To be both strong and emotional.
To be honest and determined.
To be apologetic and kick-ass.
To fail and to try again.
To be whatever you want to be and to not have a clue.
Back in the playground I had no real sense of society’s expectations of a woman – I felt like I could do anything I set my mind to, and I feel really lucky to have grown up with that Girl Power instilled in me. Unfortunately the older I grew, the more apparent the gender ‘divide’ in society became.
Part of me doesn’t want to talk about gender issues because ironically, that makes them more of an issue. But on the other hand it is what it is, and there is no point sweeping this under the carpet and pretending it’s not real. Feminism gets a bad rep in some circles because it is seen as women clubbing together against men, when in reality that’s not what it is at all, or shouldn’t be.
At University I wrote my dissertation on Women in Graphic Design; looking at the careers, experiences and expectations of females in the creative industry. Through research and analysis of a handful of careers I discovered success and failure, resentment and adaptation.
Women adapting their behaviour to succeed in a male dominated industry.
Women in abundance on creative courses, yet scarcely visible in some of the highest ranking jobs.
Women refocusing their targets and life goals.
Women doing what they love.
Writing my dissertation was both a joy and a nightmare. I loved reading about the journeys of some amazing women that were very humble and unassuming. But on the other hand, did I really want to catapult myself into an industry which, granted had come a long way but still, seemed like an uphill battle for a woman? Did this ‘uphill battle’ even exist? Maybe it was just scare tactics and most of the females before me had just given up too easily? Or maybe they just got on with their careers quietly, rather than shouting about every other small achievement?
We will never know if there is truly a gender problem within the creative industries (I mean, there are statistics but…) or if it’s just a scare tactic, but the only way to combat the glass ceiling and the hearsay is to not let it stop you, ladies. Don’t celebrate because you are a woman, celebrate because you did something amazing and you worked hard for it! If I see a woman (or man) doing awesome things I will always support them.

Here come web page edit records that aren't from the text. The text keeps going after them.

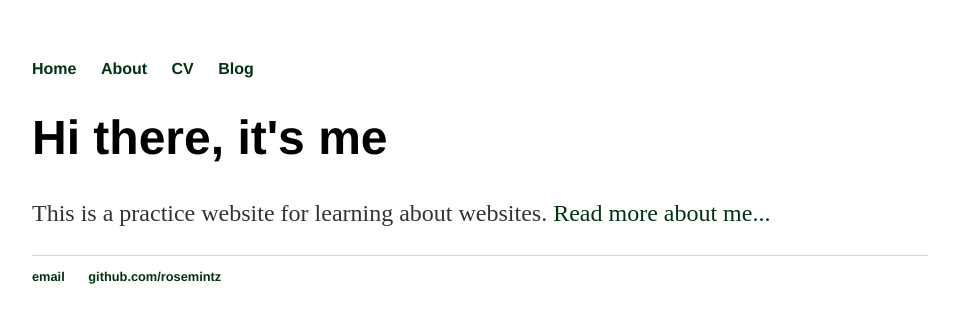
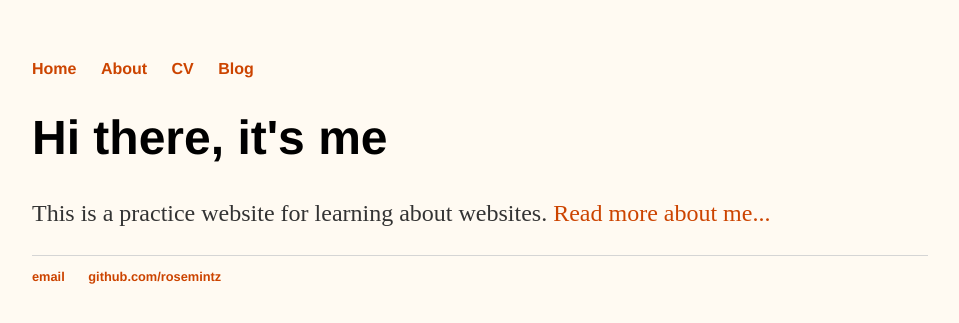
Before and after one commit to rosemintz/rosemintz.github.io, a Jekyll site: the page built from index.html, in a window 1280 px wide. Shown: the top 323 px of the page, without its empty margins (160-1119 px from the left). Built offline with Jekyll 4.4.1, drawn with Linux system fonts in a browser that asks for light colours.

Commit message:
Update main.css

```diff
--- a/css/main.css
+++ b/css/main.css
@@ -1,6 +1,7 @@
 body {
     margin: 60px auto;
     width: 70%;
+    background-color: #fffaf2;
 }
 nav ul, footer ul {
     font-family:'Helvetica', 'Arial', 'Sans-Serif';
@@ -14,7 +15,7 @@ nav ul li, footer ul li {
 }
 a {
     text-decoration: none;
-    color: #003312;
+    color: #cc4400;
 }
 a:hover {
     text-decoration: underline;
```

And just to clarify; I don’t feel like I have been discriminated against in my career for being a woman, and I definitely don’t feel resentment against every male Graphic Designer in the world. I usually don’t even think about how our gender makes us different, but as with anything males and females come with both pros and cons! It goes without saying that we are all individuals and regardless of gender, the ultimate team will have a mix of personalities, skills and ideas.
On International Women’s Day it’s guaranteed that there will be jokes from males across the world; ‘When is OUR day, for the men?’. The battle of the sexes will never end, so let’s not kid ourselves.
This is a man’s world, but it would be nothing, nothing, without a woman or a girl.
And whilst it still doesn’t sit completely right with me (kinda making ‘women’s troubles’ into MORE of an issue), this is exactly why IWD exists. Because without even realising it, subconsciously I am sometimes apologetic for being a strong but emotional girl. Thanks society! And so the confusion continues…
What does it mean to be a woman in 2017?
I hope I managed to express myself eloquently enough for that to make any sense. In short, I just wanted to chat about how my journey through the world has shaped my experience as a female creative. It might not be as succinct as my dissertation, but I thought you might like to read something a bit lighter than a 10,000 academic piece.
Would LOVE to hear your thoughts on this and any discussions you’ve had – just drop me a comment or Tweet 🙂
International Women’s Day 2017 is Wednesday 8th March, so be sure to join in and support your favourite female creatives. Also if you wanna relive some 90s Girl Power nostalgia AND support some female focused charities, grab yourself one of these T-Shirts. 25% of every t-shirt sale will be donated to the International Women’s Day 2017 charity partners Catalyst and WAGGGS!